Ready for a hot take? Hamilton: An American Musical was really good.
I assumed I wouldn’t see it for years, as tickets are prohibitively expensive in Chicago. But it was a surprise anniversary gift from my wife (musical theater tickets are the traditional Year 3 gift, right?) along with a special ticket she made to stand in for the digital ones. Best of wives, best of women!
It was a funny thing to finally see before my eyes what for years had only streamed through my ears. Since the cast recording basically is the whole show, I knew the plot and what to expect from song to song. But I also knew the staging would add a whole new layer to the story the music itself tells so well. It definitely did.
Several songs were even better on stage. “It’s Quiet Uptown”, which I usually skip over on the album, was devastating in its simplicity. And “The Reynolds Pamphlet” made kinetic use of the double-turntable floor, the pamphlet props, and the whole cast and chorus.
Special shout-out to Jamila Sabares-Klemm, who played Eliza with stunning range and vocal power, and Colby Lewis, who played LaFayette and Jefferson with a delightful flair.
After seeing the show I checked out Hamilton: The Revolution from the library. It’s essentially book-length liner notes accompanied by essays about the cast and creation of the show. The highlights of the book are the lyrical annotations by Lin-Manuel Miranda. He clearly delights in paying homage to the artists and works he quotes in the show, and adds great insight to his creative process. (“Farmer Refuted” is a short but brilliant burst of layered lyrical ingenuity.)
He also calls attention to certain lines that deserve a deeper reading. I know it’s easy for me to lose the meaning of words I’ve listened to a lot unless I really try to think about them. That was the case for the excerpt from Washington’s actual Farewell Address, featured in “One Last Time”:
I anticipate with pleasing expectation that retreat in which I promise myself to realize, without alloy, the sweet enjoyment of partaking, in the midst of my fellow-citizens, the benign influence of good laws under a free government, the ever-favorite object of my heart, and the happy reward, as I trust, of our mutual cares, labors, and dangers.
The benign influence of good laws under a free government are, I realize now, an excellent triad of ideals that characterize a healthy republic.

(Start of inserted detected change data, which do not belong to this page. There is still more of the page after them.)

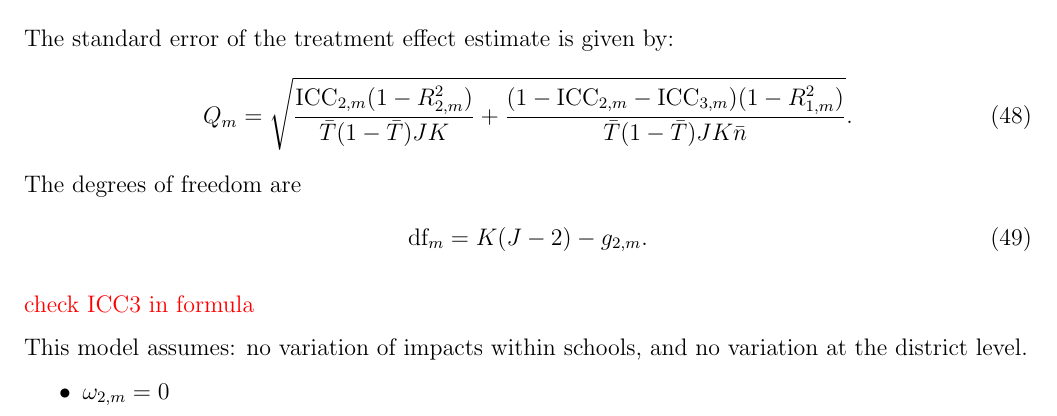
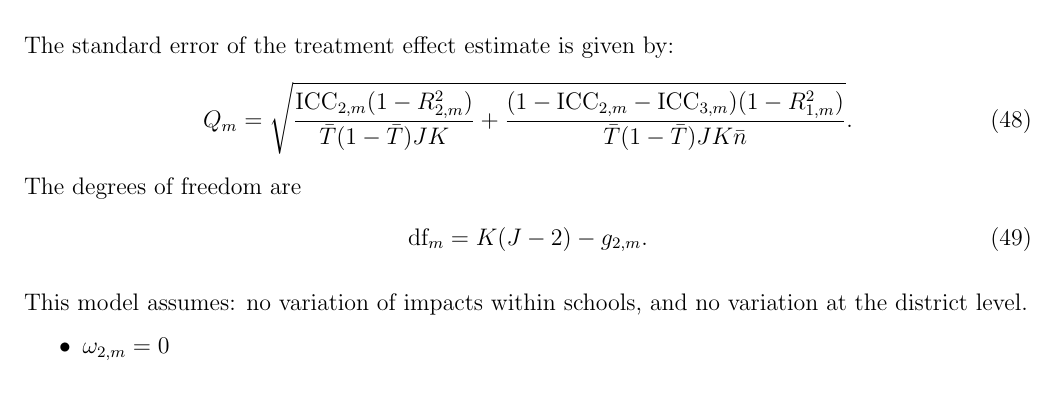
Before and after one commit to MDRCNY/pump_validate, a LaTeX document (Documentation/power_estimation_methods.tex): part of page 22 of 38, cut so that both start at the same text. Compiled offline with pdfLaTeX.

Commit message:
Cleaning up the document a tiny bit.

```diff
--- a/Documentation/power_estimation_methods.tex
+++ b/Documentation/power_estimation_methods.tex
@@ -835,8 +835,6 @@ Q_m = \sqrt{
 The degrees of freedom are
 \begin{align}\text{df}_m = K( J - 2) - g_{2,m}.\end{align}
 
-\textcolor{red}{check ICC3 in formula}
-
 This model assumes: no variation of impacts within schools, and no variation at the district level.
 \begin{itemize}
 \item $\omega_{2,m} = 0$
```
Also changed, not shown: Documentation/power_estimation_methods.pdf.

An unhealthy one, conversely, would be an oppressive government that institutes bad laws with malignant influence on its citizens. What exactly constitutes oppression and bad laws and malignant politics is a debate as old as America itself, as Hamilton so brilliantly shows. Particularly in Act II with “The Room Where It Happens” and “Cabinet Battle #1” and “The Election of 1800”.
Ron Chernow rightly calls the show “American history for grownups” because it doesn’t sanitize the people in it, nor their methods for achieving their political goals. I’m so glad I got to see it, and recommend it if you ever have the chance to see it somewhere near you.